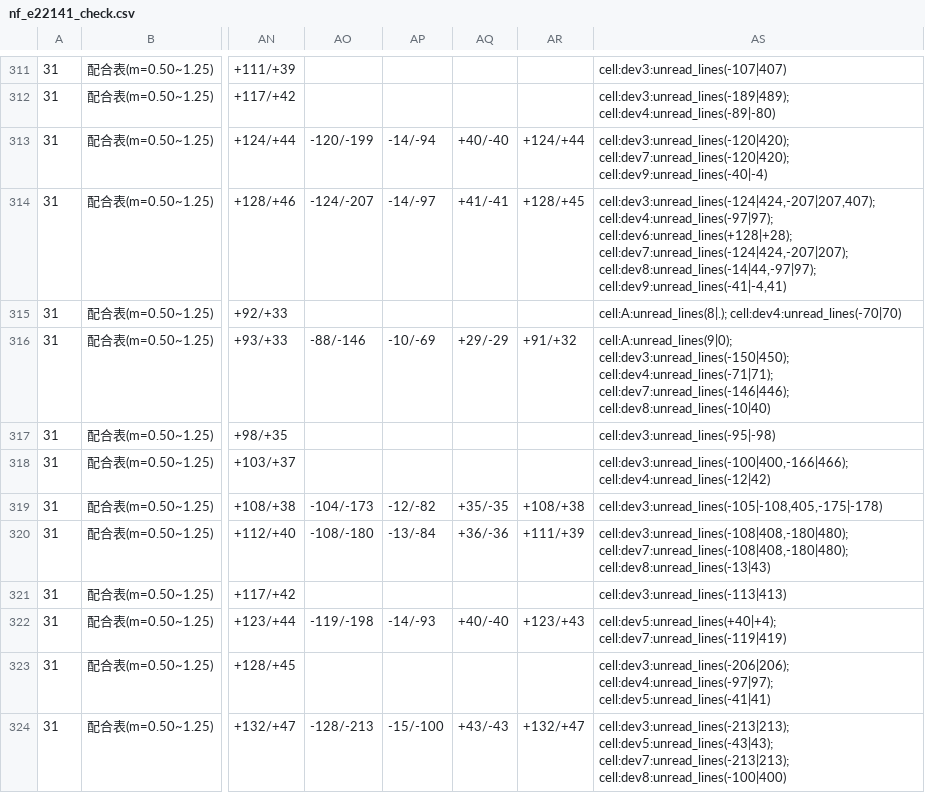
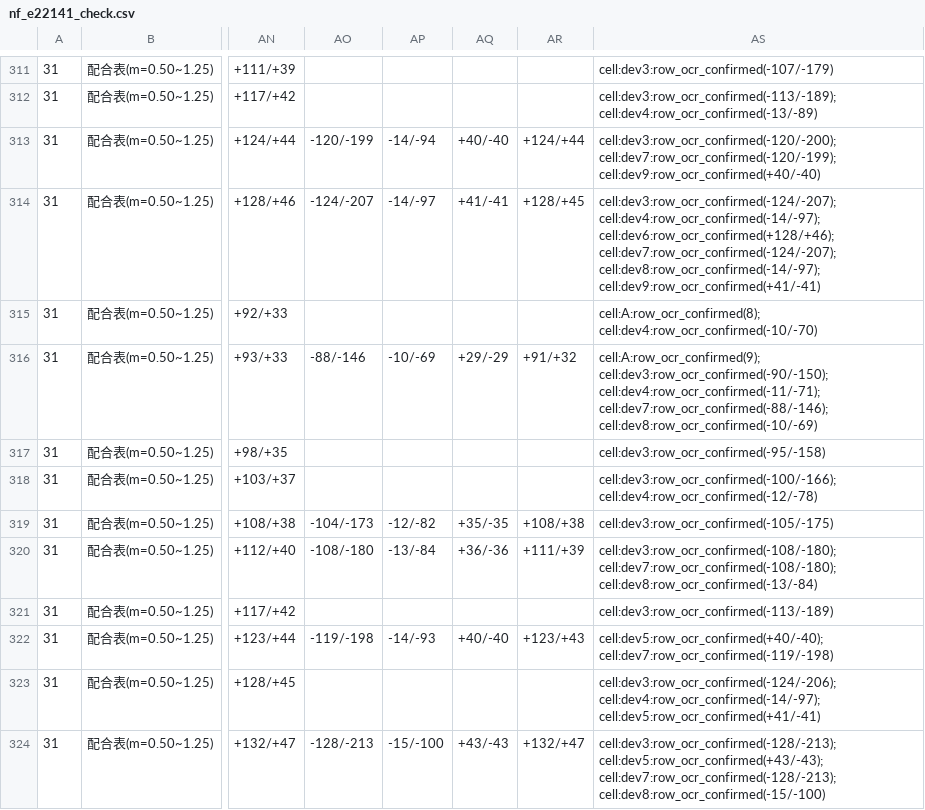
Before and after one commit to YsDirector/OpenCADStudio, a CSV file: crates/ocs_ocsm/assets/nf_e22141_check.csv, drawn as a sheet; only a part is shown, gaps mark what is left out; the diff covers the shown part only; the diff names each change by its address in the sheet, - before the commit and + after, or states it on an @@ line.

Commit message:
fix(ocsm/nf): 补抄 148 行 unread_lines（343 格全确认，28 秒）+ 两处 N 疑点裁决入档
* **补抄**：新脚本 `~/桌面/OCSM/review/ocr_nf_dev_rows.py`（不改原脚本）用「**整行条带 + `tesseract --psm 6` TSV，
  每行一次调用**」复读；全 11 个子表 **148 行 / 343 格全部确认，0 格未解**；补抄落盘
  `NF-E22-141_检查公差_补抄.csv`（每页 flush+fsync，可中断）。
  **速度对比**：昨晚的"逐格双引擎多尺度"跑了一整夜 ✗ → 这次 **28 秒** ✓（仅冲突/空白格才二次复读，
  整行 1 次调用即验证 TSV 分列与上下偏差两行正确）。这条经验已写进 notes。
* **合并**：`assets/nf_e22141_check.csv` **399 行 / 10 表 / 45 列 / 40 行注释不变，数据格一格未改**；
  343 格写成 `row_ocr_confirmed(...)`，`unread_lines` 清零；1 处冲突保留原值 + flag。
* **两处 N 疑点（看图裁决）**：
  1. p24 m=1.667 `A=55`：源表实为 **`N=31`**（我们 OCR 吃了末位 "1"）→ CSV 原值 `3` 保留、flags 记
     `cell:N:manual_verified(printed 3 -> 31)`；Rust `NF_CHECK_OCR_FIXES` 增第 2 条（printed_n 3→fixed_n 31，含依据）；
     **同页 m=2.50 的 `A=55`（N=20）未动**（两块不同）
  2. p25 m=7.50 `A=180`：`N=35` **正确不动**；该行 flags 记 `row:A_suspect_print_error(A=180 位于 260 与 300 之间，
     疑原版误印应为 280；N=35 正确不动)`
* **列名**：检查表齿数列即源表头 `N`（注释补明"列名与源表头一致；主尺寸表同列写作 齿数N"），不改列名。
* **交叉自检（只标不改）**：dev 上下偏差 0 违例；`(m,A,N)` 三重命中 **311 → 312**（p24 修正后）；
  主表缺 72（p26/p27 中间系列）；**N 不一致仅剩 1**（p25 A=180，已由上面的原版误印解释）；
  带 `d` 的 12 行全一致；新增 1 处 `check:A_not_in_main(m=7.5, A=250)`（p29 清单行）

测试：**596 passed / 0 failed**（3 个 NF 检查测试单独复跑通过）；release 构建通过。

遗留：p27 `q1..q7` 语义未定；p29 `A=250` 待人工确认清单口径；p36 无图；p28/p30/p34 为正文页未收。

```diff
--- a/crates/ocs_ocsm/assets/nf_e22141_check.csv
+++ b/crates/ocs_ocsm/assets/nf_e22141_check.csv
-AS311: cell:dev3:unread_lines(-107|407)
+AS311: cell:dev3:row_ocr_confirmed(-107/-179)
-AS312: cell:dev3:unread_lines(-189|489); cell:dev4:unread_lines(-89|-80)
+AS312: cell:dev3:row_ocr_confirmed(-113/-189); cell:dev4:row_ocr_confirmed(-13/-89)
-AS313: cell:dev3:unread_lines(-120|420); cell:dev7:unread_lines(-120|420); cell:dev9:unread_lines(-40|-4)
+AS313: cell:dev3:row_ocr_confirmed(-120/-200); cell:dev7:row_ocr_confirmed(-120/-199); cell:dev9:row_ocr_confirmed(+40/-40)
-AS314: cell:dev3:unread_lines(-124|424,-207|207,407); cell:dev4:unread_lines(-97|97); cell:dev6:unread_lines(+128|+28); cell:dev7:unread_lines(-124|424,-207|207); cell:dev8:unread_lines(-14|44,-97|97); cell:dev9:unread_lines(-41|-4,41)
+AS314: cell:dev3:row_ocr_confirmed(-124/-207); cell:dev4:row_ocr_confirmed(-14/-97); cell:dev6:row_ocr_confirmed(+128/+46); cell:dev7:row_ocr_confirmed(-124/-207); cell:dev8:row_ocr_confirmed(-14/-97); cell:dev9:row_ocr_confirmed(+41/-41)
-AS315: cell:A:unread_lines(8|.); cell:dev4:unread_lines(-70|70)
+AS315: cell:A:row_ocr_confirmed(8); cell:dev4:row_ocr_confirmed(-10/-70)
-AS316: cell:A:unread_lines(9|0); cell:dev3:unread_lines(-150|450); cell:dev4:unread_lines(-71|71); cell:dev7:unread_lines(-146|446); cell:dev8:unread_lines(-10|40)
+AS316: cell:A:row_ocr_confirmed(9); cell:dev3:row_ocr_confirmed(-90/-150); cell:dev4:row_ocr_confirmed(-11/-71); cell:dev7:row_ocr_confirmed(-88/-146); cell:dev8:row_ocr_confirmed(-10/-69)
-AS317: cell:dev3:unread_lines(-95|-98)
+AS317: cell:dev3:row_ocr_confirmed(-95/-158)
-AS318: cell:dev3:unread_lines(-100|400,-166|466); cell:dev4:unread_lines(-12|42)
+AS318: cell:dev3:row_ocr_confirmed(-100/-166); cell:dev4:row_ocr_confirmed(-12/-78)
-AS319: cell:dev3:unread_lines(-105|-108,405,-175|-178)
+AS319: cell:dev3:row_ocr_confirmed(-105/-175)
-AS320: cell:dev3:unread_lines(-108|408,-180|480); cell:dev7:unread_lines(-108|408,-180|480); cell:dev8:unread_lines(-13|43)
+AS320: cell:dev3:row_ocr_confirmed(-108/-180); cell:dev7:row_ocr_confirmed(-108/-180); cell:dev8:row_ocr_confirmed(-13/-84)
-AS321: cell:dev3:unread_lines(-113|413)
+AS321: cell:dev3:row_ocr_confirmed(-113/-189)
-AS322: cell:dev5:unread_lines(+40|+4); cell:dev7:unread_lines(-119|419)
+AS322: cell:dev5:row_ocr_confirmed(+40/-40); cell:dev7:row_ocr_confirmed(-119/-198)
-AS323: cell:dev3:unread_lines(-206|206); cell:dev4:unread_lines(-97|97); cell:dev5:unread_lines(-41|41)
+AS323: cell:dev3:row_ocr_confirmed(-124/-206); cell:dev4:row_ocr_confirmed(-14/-97); cell:dev5:row_ocr_confirmed(+41/-41)
-AS324: cell:dev3:unread_lines(-213|213); cell:dev5:unread_lines(-43|43); cell:dev7:unread_lines(-213|213); cell:dev8:unread_lines(-100|400)
+AS324: cell:dev3:row_ocr_confirmed(-128/-213); cell:dev5:row_ocr_confirmed(+43/-43); cell:dev7:row_ocr_confirmed(-128/-213); cell:dev8:row_ocr_confirmed(-15/-100)
```
Also changed, not shown: 137 edited cells elsewhere in this file, 2 other files.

·····

:: Problem statement ::
Please copy out every line in the listing that has the string "file".

:: Final answer ::
Before and after one commit to YsDirector/OpenCADStudio, a CSV file: crates/ocs_ocsm/assets/nf_e22141_check.csv, drawn as a sheet; only a part is shown, gaps mark what is left out; the diff covers the shown part only; the diff names each change by its address in the sheet, - before the commit and + after, or states it on an @@ line.
Also changed, not shown: 137 edited cells elsewhere in this file, 2 other files.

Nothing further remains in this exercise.